TASK: Wherever a line holds the word "analyzing", copy that line from the data.

Collected data entries:
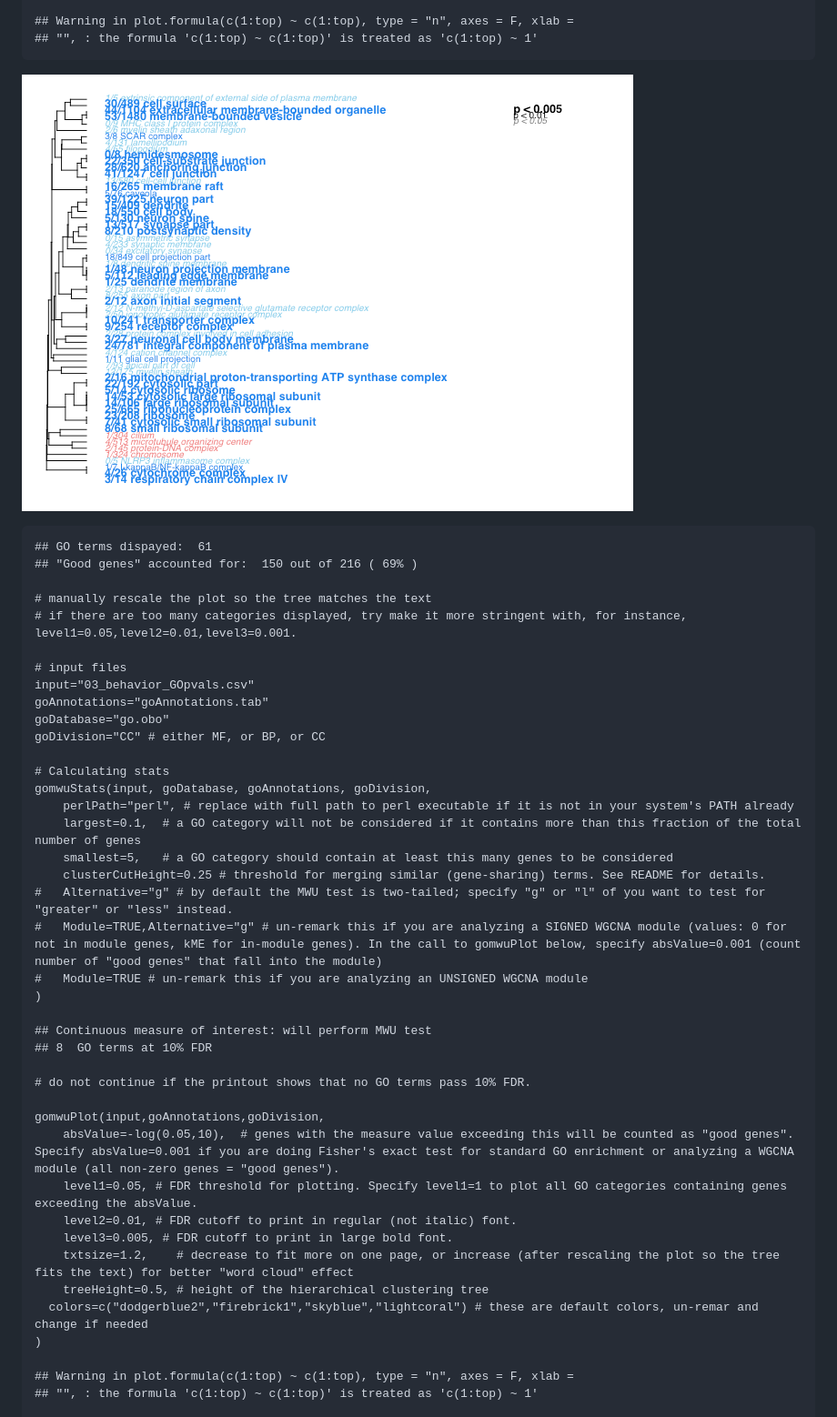
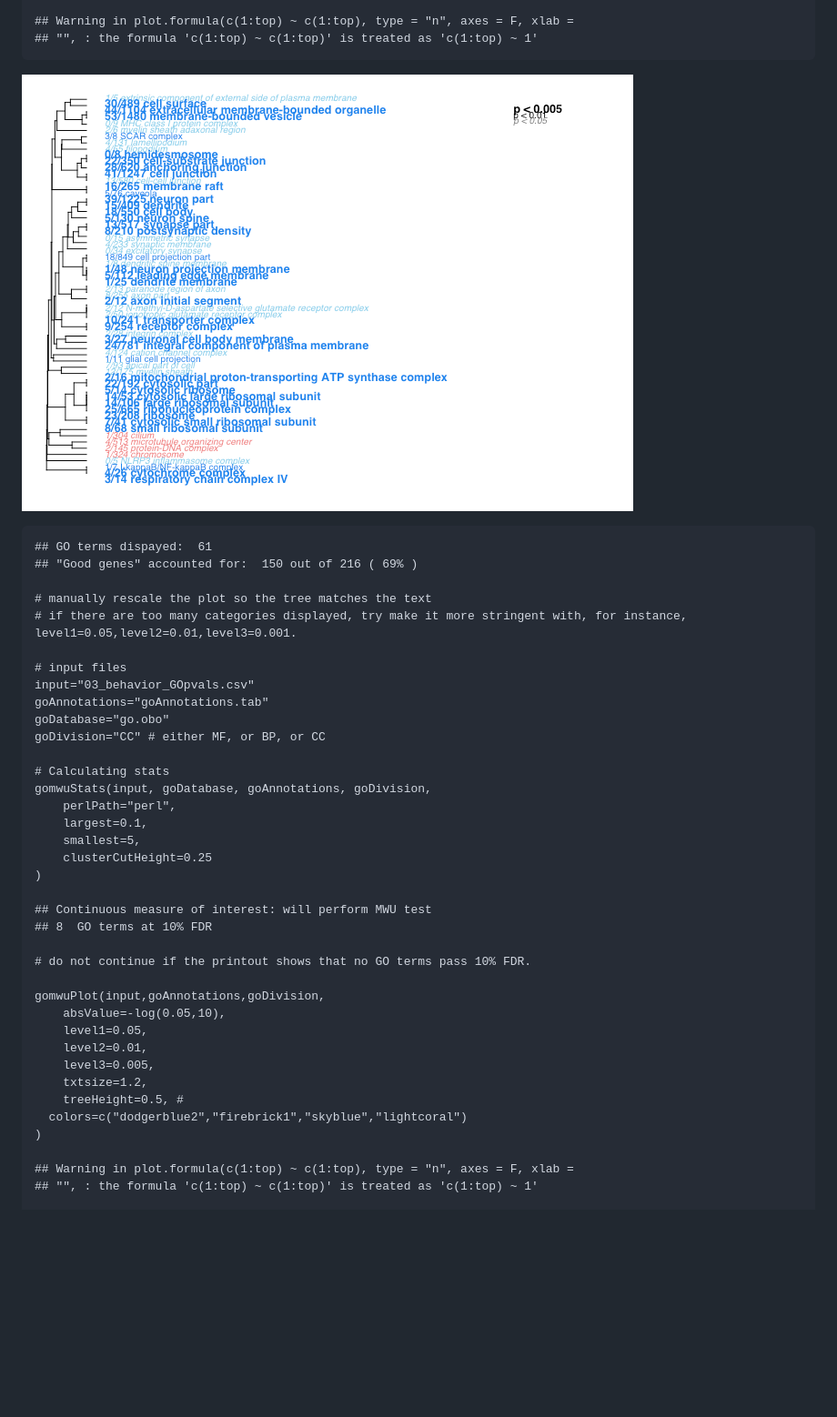
Before and after one commit to raynamharris/DissociationTest, a Markdown page: markdownfiles/06_GO_MWU/06_GO_MWU.md, the part around the change printed below. Shown: that part at 91% size. Drawn GitHub-style; pictures changed too: figures/06_GO_MMU/01-dissociation-1.png; blank space fills up the shorter version.

```diff
--- a/markdownfiles/06_GO_MWU/06_GO_MWU.md
+++ b/markdownfiles/06_GO_MWU/06_GO_MWU.md
@@ -92,13 +92,10 @@ Mikhail V. Matz, UT Austin, February 2015; <matz@utexas.edu>
 
     # Calculating stats
     gomwuStats(input, goDatabase, goAnnotations, goDivision,
-        perlPath="perl", # replace with full path to perl executable if it is not in your system's PATH already
-        largest=0.1,  # a GO category will not be considered if it contains more than this fraction of the total number of genes
-        smallest=5,   # a GO category should contain at least this many genes to be considered
-        clusterCutHeight=0.25 # threshold for merging similar (gene-sharing) terms. See README for details.
-    #   Alternative="g" # by default the MWU test is two-tailed; specify "g" or "l" of you want to test for "greater" or "less" instead.
-    #   Module=TRUE,Alternative="g" # un-remark this if you are analyzing a SIGNED WGCNA module (values: 0 for not in module genes, kME for in-module genes). In the call to gomwuPlot below, specify absValue=0.001 (count number of "good genes" that fall into the module)
-    #   Module=TRUE # un-remark this if you are analyzing an UNSIGNED WGCNA module
+        perlPath="perl",
+        largest=0.1,
+        smallest=5,
+        clusterCutHeight=0.25
     )
 
     ## Continuous measure of interest: will perform MWU test
@@ -107,13 +104,13 @@ Mikhail V. Matz, UT Austin, February 2015; <matz@utexas.edu>
     # do not continue if the printout shows that no GO terms pass 10% FDR.
 
     gomwuPlot(input,goAnnotations,goDivision,
-        absValue=-log(0.05,10),  # genes with the measure value exceeding this will be counted as "good genes". Specify absValue=0.001 if you are doing Fisher's exact test for standard GO enrichment or analyzing a WGCNA module (all non-zero genes = "good genes").
-        level1=0.05, # FDR threshold for plotting. Specify level1=1 to plot all GO categories containing genes exceeding the absValue.
-        level2=0.01, # FDR cutoff to print in regular (not italic) font.
-        level3=0.005, # FDR cutoff to print in large bold font.
-        txtsize=1.2,    # decrease to fit more on one page, or increase (after rescaling the plot so the tree fits the text) for better "word cloud" effect
-        treeHeight=0.5, # height of the hierarchical clustering tree
-      colors=c("dodgerblue2","firebrick1","skyblue","lightcoral") # these are default colors, un-remar and change if needed
+        absValue=-log(0.05,10),
+        level1=0.05,
+        level2=0.01,
+        level3=0.005,
+        txtsize=1.2,
+        treeHeight=0.5, #
+      colors=c("dodgerblue2","firebrick1","skyblue","lightcoral")
     )
 
     ## Warning in plot.formula(c(1:top) ~ c(1:top), type = "n", axes = F, xlab =
```
Also changed, not shown: other parts of markdownfiles/06_GO_MWU/06_GO_MWU.md (+39 -2 lines), figures/06_GO_MMU/04-cembrowski-1.png (added), 7 other files.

RESPONSE FOR THIS EXERCISE:
-    #   Module=TRUE,Alternative="g" # un-remark this if you are analyzing a SIGNED WGCNA module (values: 0 for not in module genes, kME for in-module genes). In the call to gomwuPlot below, specify absValue=0.001 (count number of "good genes" that fall into the module)
-    #   Module=TRUE # un-remark this if you are analyzing an UNSIGNED WGCNA module
-        absValue=-log(0.05,10),  # genes with the measure value exceeding this will be counted as "good genes". Specify absValue=0.001 if you are doing Fisher's exact test for standard GO enrichment or analyzing a WGCNA module (all non-zero genes = "good genes").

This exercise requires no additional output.